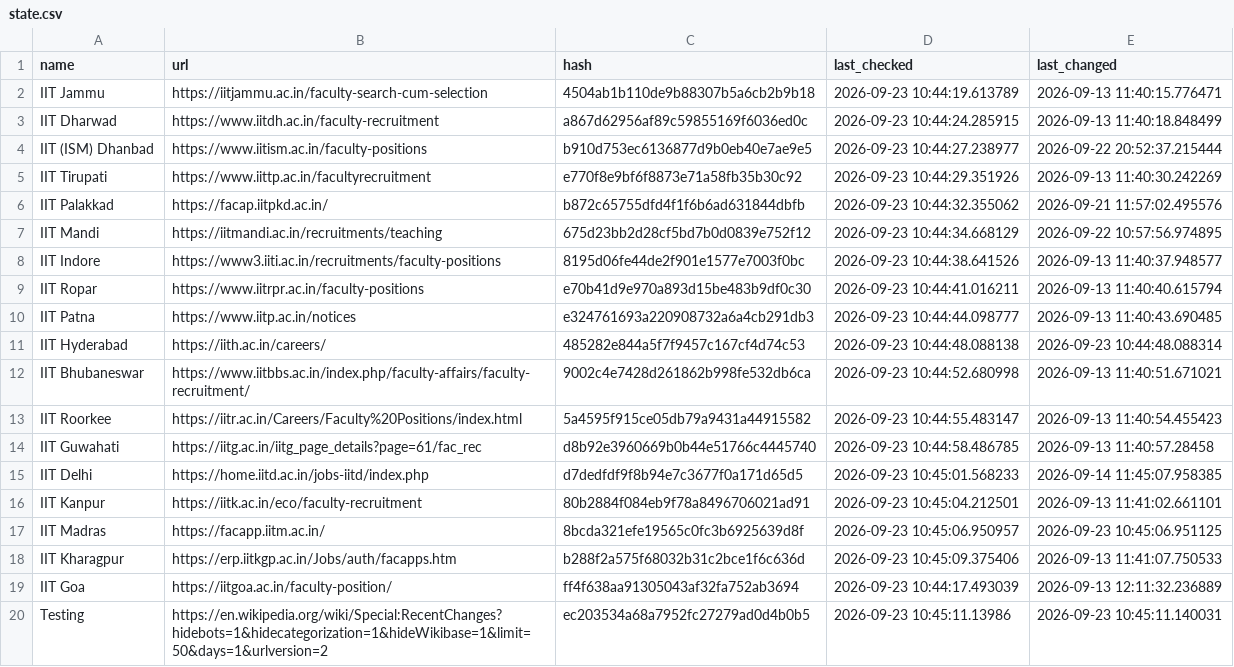
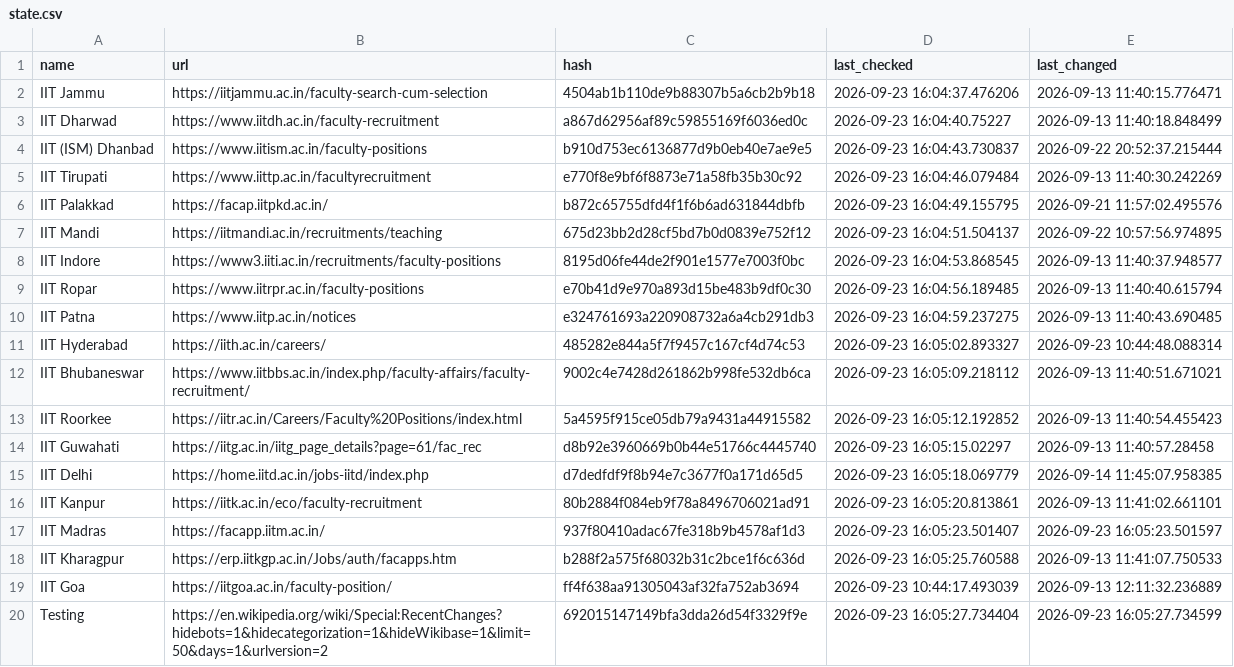
Before and after one commit to AbhibhavS/Faculty_watcher, a CSV file: state.csv, drawn as a sheet.

```diff
--- a/state.csv
+++ b/state.csv
@@ -1,20 +1,20 @@
 "name","url","hash","last_checked","last_changed"
-"IIT Jammu","https://iitjammu.ac.in/faculty-search-cum-selection","4504ab1b110de9b88307b5a6cb2b9b18","2026-09-23 10:44:19.613789","2026-09-13 11:40:15.776471"
-"IIT Dharwad","https://www.iitdh.ac.in/faculty-recruitment","a867d62956af89c59855169f6036ed0c","2026-09-23 10:44:24.285915","2026-09-13 11:40:18.848499"
-"IIT (ISM) Dhanbad","https://www.iitism.ac.in/faculty-positions","b910d753ec6136877d9b0eb40e7ae9e5","2026-09-23 10:44:27.238977","2026-09-22 20:52:37.215444"
-"IIT Tirupati","https://www.iittp.ac.in/facultyrecruitment","e770f8e9bf6f8873e71a58fb35b30c92","2026-09-23 10:44:29.351926","2026-09-13 11:40:30.242269"
-"IIT Palakkad","https://facap.iitpkd.ac.in/","b872c65755dfd4f1f6b6ad631844dbfb","2026-09-23 10:44:32.355062","2026-09-21 11:57:02.495576"
-"IIT Mandi","https://iitmandi.ac.in/recruitments/teaching","675d23bb2d28cf5bd7b0d0839e752f12","2026-09-23 10:44:34.668129","2026-09-22 10:57:56.974895"
-"IIT Indore","https://www3.iiti.ac.in/recruitments/faculty-positions","8195d06fe44de2f901e1577e7003f0bc","2026-09-23 10:44:38.641526","2026-09-13 11:40:37.948577"
-"IIT Ropar","https://www.iitrpr.ac.in/faculty-positions","e70b41d9e970a893d15be483b9df0c30","2026-09-23 10:44:41.016211","2026-09-13 11:40:40.615794"
-"IIT Patna","https://www.iitp.ac.in/notices","e324761693a220908732a6a4cb291db3","2026-09-23 10:44:44.098777","2026-09-13 11:40:43.690485"
-"IIT Hyderabad","https://iith.ac.in/careers/","485282e844a5f7f9457c167cf4d74c53","2026-09-23 10:44:48.088138","2026-09-23 10:44:48.088314"
-"IIT Bhubaneswar","https://www.iitbbs.ac.in/index.php/faculty-affairs/faculty-recruitment/","9002c4e7428d261862b998fe532db6ca","2026-09-23 10:44:52.680998","2026-09-13 11:40:51.671021"
-"IIT Roorkee","https://iitr.ac.in/Careers/Faculty%20Positions/index.html","5a4595f915ce05db79a9431a44915582","2026-09-23 10:44:55.483147","2026-09-13 11:40:54.455423"
-"IIT Guwahati","https://iitg.ac.in/iitg_page_details?page=61/fac_rec","d8b92e3960669b0b44e51766c4445740","2026-09-23 10:44:58.486785","2026-09-13 11:40:57.28458"
-"IIT Delhi","https://home.iitd.ac.in/jobs-iitd/index.php","d7dedfdf9f8b94e7c3677f0a171d65d5","2026-09-23 10:45:01.568233","2026-09-14 11:45:07.958385"
-"IIT Kanpur","https://iitk.ac.in/eco/faculty-recruitment","80b2884f084eb9f78a8496706021ad91","2026-09-23 10:45:04.212501","2026-09-13 11:41:02.661101"
-"IIT Madras","https://facapp.iitm.ac.in/","8bcda321efe19565c0fc3b6925639d8f","2026-09-23 10:45:06.950957","2026-09-23 10:45:06.951125"
-"IIT Kharagpur","https://erp.iitkgp.ac.in/Jobs/auth/facapps.htm","b288f2a575f68032b31c2bce1f6c636d","2026-09-23 10:45:09.375406","2026-09-13 11:41:07.750533"
+"IIT Jammu","https://iitjammu.ac.in/faculty-search-cum-selection","4504ab1b110de9b88307b5a6cb2b9b18","2026-09-23 16:04:37.476206","2026-09-13 11:40:15.776471"
+"IIT Dharwad","https://www.iitdh.ac.in/faculty-recruitment","a867d62956af89c59855169f6036ed0c","2026-09-23 16:04:40.75227","2026-09-13 11:40:18.848499"
+"IIT (ISM) Dhanbad","https://www.iitism.ac.in/faculty-positions","b910d753ec6136877d9b0eb40e7ae9e5","2026-09-23 16:04:43.730837","2026-09-22 20:52:37.215444"
+"IIT Tirupati","https://www.iittp.ac.in/facultyrecruitment","e770f8e9bf6f8873e71a58fb35b30c92","2026-09-23 16:04:46.079484","2026-09-13 11:40:30.242269"
+"IIT Palakkad","https://facap.iitpkd.ac.in/","b872c65755dfd4f1f6b6ad631844dbfb","2026-09-23 16:04:49.155795","2026-09-21 11:57:02.495576"
+"IIT Mandi","https://iitmandi.ac.in/recruitments/teaching","675d23bb2d28cf5bd7b0d0839e752f12","2026-09-23 16:04:51.504137","2026-09-22 10:57:56.974895"
+"IIT Indore","https://www3.iiti.ac.in/recruitments/faculty-positions","8195d06fe44de2f901e1577e7003f0bc","2026-09-23 16:04:53.868545","2026-09-13 11:40:37.948577"
+"IIT Ropar","https://www.iitrpr.ac.in/faculty-positions","e70b41d9e970a893d15be483b9df0c30","2026-09-23 16:04:56.189485","2026-09-13 11:40:40.615794"
+"IIT Patna","https://www.iitp.ac.in/notices","e324761693a220908732a6a4cb291db3","2026-09-23 16:04:59.237275","2026-09-13 11:40:43.690485"
+"IIT Hyderabad","https://iith.ac.in/careers/","485282e844a5f7f9457c167cf4d74c53","2026-09-23 16:05:02.893327","2026-09-23 10:44:48.088314"
+"IIT Bhubaneswar","https://www.iitbbs.ac.in/index.php/faculty-affairs/faculty-recruitment/","9002c4e7428d261862b998fe532db6ca","2026-09-23 16:05:09.218112","2026-09-13 11:40:51.671021"
+"IIT Roorkee","https://iitr.ac.in/Careers/Faculty%20Positions/index.html","5a4595f915ce05db79a9431a44915582","2026-09-23 16:05:12.192852","2026-09-13 11:40:54.455423"
+"IIT Guwahati","https://iitg.ac.in/iitg_page_details?page=61/fac_rec","d8b92e3960669b0b44e51766c4445740","2026-09-23 16:05:15.02297","2026-09-13 11:40:57.28458"
+"IIT Delhi","https://home.iitd.ac.in/jobs-iitd/index.php","d7dedfdf9f8b94e7c3677f0a171d65d5","2026-09-23 16:05:18.069779","2026-09-14 11:45:07.958385"
+"IIT Kanpur","https://iitk.ac.in/eco/faculty-recruitment","80b2884f084eb9f78a8496706021ad91","2026-09-23 16:05:20.813861","2026-09-13 11:41:02.661101"
+"IIT Madras","https://facapp.iitm.ac.in/","937f80410adac67fe318b9b4578af1d3","2026-09-23 16:05:23.501407","2026-09-23 16:05:23.501597"
+"IIT Kharagpur","https://erp.iitkgp.ac.in/Jobs/auth/facapps.htm","b288f2a575f68032b31c2bce1f6c636d","2026-09-23 16:05:25.760588","2026-09-13 11:41:07.750533"
 "IIT Goa","https://iitgoa.ac.in/faculty-position/","ff4f638aa91305043af32fa752ab3694","2026-09-23 10:44:17.493039","2026-09-13 12:11:32.236889"
-"Testing","https://en.wikipedia.org/wiki/Special:RecentChanges?hidebots=1&hidecategorization=1&hideWikibase=1&limit=50&days=1&urlversion=2","ec203534a68a7952fc27279ad0d4b0b5","2026-09-23 10:45:11.13986","2026-09-23 10:45:11.140031"
+"Testing","https://en.wikipedia.org/wiki/Special:RecentChanges?hidebots=1&hidecategorization=1&hideWikibase=1&limit=50&days=1&urlversion=2","692015147149bfa3dda26d54f3329f9e","2026-09-23 16:05:27.734404","2026-09-23 16:05:27.734599"
```
Also changed, not shown: 1 other file.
----
What is required
An exact copy of the listing above, minus its pictures, is what is needed here.

Response to this task
Before and after one commit to AbhibhavS/Faculty_watcher, a CSV file: state.csv, drawn as a sheet.

```diff
--- a/state.csv
+++ b/state.csv
@@ -1,20 +1,20 @@
 "name","url","hash","last_checked","last_changed"
-"IIT Jammu","https://iitjammu.ac.in/faculty-search-cum-selection","4504ab1b110de9b88307b5a6cb2b9b18","2026-09-23 10:44:19.613789","2026-09-13 11:40:15.776471"
-"IIT Dharwad","https://www.iitdh.ac.in/faculty-recruitment","a867d62956af89c59855169f6036ed0c","2026-09-23 10:44:24.285915","2026-09-13 11:40:18.848499"
-"IIT (ISM) Dhanbad","https://www.iitism.ac.in/faculty-positions","b910d753ec6136877d9b0eb40e7ae9e5","2026-09-23 10:44:27.238977","2026-09-22 20:52:37.215444"
-"IIT Tirupati","https://www.iittp.ac.in/facultyrecruitment","e770f8e9bf6f8873e71a58fb35b30c92","2026-09-23 10:44:29.351926","2026-09-13 11:40:30.242269"
-"IIT Palakkad","https://facap.iitpkd.ac.in/","b872c65755dfd4f1f6b6ad631844dbfb","2026-09-23 10:44:32.355062","2026-09-21 11:57:02.495576"
-"IIT Mandi","https://iitmandi.ac.in/recruitments/teaching","675d23bb2d28cf5bd7b0d0839e752f12","2026-09-23 10:44:34.668129","2026-09-22 10:57:56.974895"
-"IIT Indore","https://www3.iiti.ac.in/recruitments/faculty-positions","8195d06fe44de2f901e1577e7003f0bc","2026-09-23 10:44:38.641526","2026-09-13 11:40:37.948577"
-"IIT Ropar","https://www.iitrpr.ac.in/faculty-positions","e70b41d9e970a893d15be483b9df0c30","2026-09-23 10:44:41.016211","2026-09-13 11:40:40.615794"
-"IIT Patna","https://www.iitp.ac.in/notices","e324761693a220908732a6a4cb291db3","2026-09-23 10:44:44.098777","2026-09-13 11:40:43.690485"
-"IIT Hyderabad","https://iith.ac.in/careers/","485282e844a5f7f9457c167cf4d74c53","2026-09-23 10:44:48.088138","2026-09-23 10:44:48.088314"
-"IIT Bhubaneswar","https://www.iitbbs.ac.in/index.php/faculty-affairs/faculty-recruitment/","9002c4e7428d261862b998fe532db6ca","2026-09-23 10:44:52.680998","2026-09-13 11:40:51.671021"
-"IIT Roorkee","https://iitr.ac.in/Careers/Faculty%20Positions/index.html","5a4595f915ce05db79a9431a44915582","2026-09-23 10:44:55.483147","2026-09-13 11:40:54.455423"
-"IIT Guwahati","https://iitg.ac.in/iitg_page_details?page=61/fac_rec","d8b92e3960669b0b44e51766c4445740","2026-09-23 10:44:58.486785","2026-09-13 11:40:57.28458"
-"IIT Delhi","https://home.iitd.ac.in/jobs-iitd/index.php","d7dedfdf9f8b94e7c3677f0a171d65d5","2026-09-23 10:45:01.568233","2026-09-14 11:45:07.958385"
-"IIT Kanpur","https://iitk.ac.in/eco/faculty-recruitment","80b2884f084eb9f78a8496706021ad91","2026-09-23 10:45:04.212501","2026-09-13 11:41:02.661101"
-"IIT Madras","https://facapp.iitm.ac.in/","8bcda321efe19565c0fc3b6925639d8f","2026-09-23 10:45:06.950957","2026-09-23 10:45:06.951125"
-"IIT Kharagpur","https://erp.iitkgp.ac.in/Jobs/auth/facapps.htm","b288f2a575f68032b31c2bce1f6c636d","2026-09-23 10:45:09.375406","2026-09-13 11:41:07.750533"
+"IIT Jammu","https://iitjammu.ac.in/faculty-search-cum-selection","4504ab1b110de9b88307b5a6cb2b9b18","2026-09-23 16:04:37.476206","2026-09-13 11:40:15.776471"
+"IIT Dharwad","https://www.iitdh.ac.in/faculty-recruitment","a867d62956af89c59855169f6036ed0c","2026-09-23 16:04:40.75227","2026-09-13 11:40:18.848499"
+"IIT (ISM) Dhanbad","https://www.iitism.ac.in/faculty-positions","b910d753ec6136877d9b0eb40e7ae9e5","2026-09-23 16:04:43.730837","2026-09-22 20:52:37.215444"
+"IIT Tirupati","https://www.iittp.ac.in/facultyrecruitment","e770f8e9bf6f8873e71a58fb35b30c92","2026-09-23 16:04:46.079484","2026-09-13 11:40:30.242269"
+"IIT Palakkad","https://facap.iitpkd.ac.in/","b872c65755dfd4f1f6b6ad631844dbfb","2026-09-23 16:04:49.155795","2026-09-21 11:57:02.495576"
+"IIT Mandi","https://iitmandi.ac.in/recruitments/teaching","675d23bb2d28cf5bd7b0d0839e752f12","2026-09-23 16:04:51.504137","2026-09-22 10:57:56.974895"
+"IIT Indore","https://www3.iiti.ac.in/recruitments/faculty-positions","8195d06fe44de2f901e1577e7003f0bc","2026-09-23 16:04:53.868545","2026-09-13 11:40:37.948577"
+"IIT Ropar","https://www.iitrpr.ac.in/faculty-positions","e70b41d9e970a893d15be483b9df0c30","2026-09-23 16:04:56.189485","2026-09-13 11:40:40.615794"
+"IIT Patna","https://www.iitp.ac.in/notices","e324761693a220908732a6a4cb291db3","2026-09-23 16:04:59.237275","2026-09-13 11:40:43.690485"
+"IIT Hyderabad","https://iith.ac.in/careers/","485282e844a5f7f9457c167cf4d74c53","2026-09-23 16:05:02.893327","2026-09-23 10:44:48.088314"
+"IIT Bhubaneswar","https://www.iitbbs.ac.in/index.php/faculty-affairs/faculty-recruitment/","9002c4e7428d261862b998fe532db6ca","2026-09-23 16:05:09.218112","2026-09-13 11:40:51.671021"
+"IIT Roorkee","https://iitr.ac.in/Careers/Faculty%20Positions/index.html","5a4595f915ce05db79a9431a44915582","2026-09-23 16:05:12.192852","2026-09-13 11:40:54.455423"
+"IIT Guwahati","https://iitg.ac.in/iitg_page_details?page=61/fac_rec","d8b92e3960669b0b44e51766c4445740","2026-09-23 16:05:15.02297","2026-09-13 11:40:57.28458"
+"IIT Delhi","https://home.iitd.ac.in/jobs-iitd/index.php","d7dedfdf9f8b94e7c3677f0a171d65d5","2026-09-23 16:05:18.069779","2026-09-14 11:45:07.958385"
+"IIT Kanpur","https://iitk.ac.in/eco/faculty-recruitment","80b2884f084eb9f78a8496706021ad91","2026-09-23 16:05:20.813861","2026-09-13 11:41:02.661101"
+"IIT Madras","https://facapp.iitm.ac.in/","937f80410adac67fe318b9b4578af1d3","2026-09-23 16:05:23.501407","2026-09-23 16:05:23.501597"
+"IIT Kharagpur","https://erp.iitkgp.ac.in/Jobs/auth/facapps.htm","b288f2a575f68032b31c2bce1f6c636d","2026-09-23 16:05:25.760588","2026-09-13 11:41:07.750533"
 "IIT Goa","https://iitgoa.ac.in/faculty-position/","ff4f638aa91305043af32fa752ab3694","2026-09-23 10:44:17.493039","2026-09-13 12:11:32.236889"
-"Testing","https://en.wikipedia.org/wiki/Special:RecentChanges?hidebots=1&hidecategorization=1&hideWikibase=1&limit=50&days=1&urlversion=2","ec203534a68a7952fc27279ad0d4b0b5","2026-09-23 10:45:11.13986","2026-09-23 10:45:11.140031"
+"Testing","https://en.wikipedia.org/wiki/Special:RecentChanges?hidebots=1&hidecategorization=1&hideWikibase=1&limit=50&days=1&urlversion=2","692015147149bfa3dda26d54f3329f9e","2026-09-23 16:05:27.734404","2026-09-23 16:05:27.734599"
```
Also changed, not shown: 1 other file.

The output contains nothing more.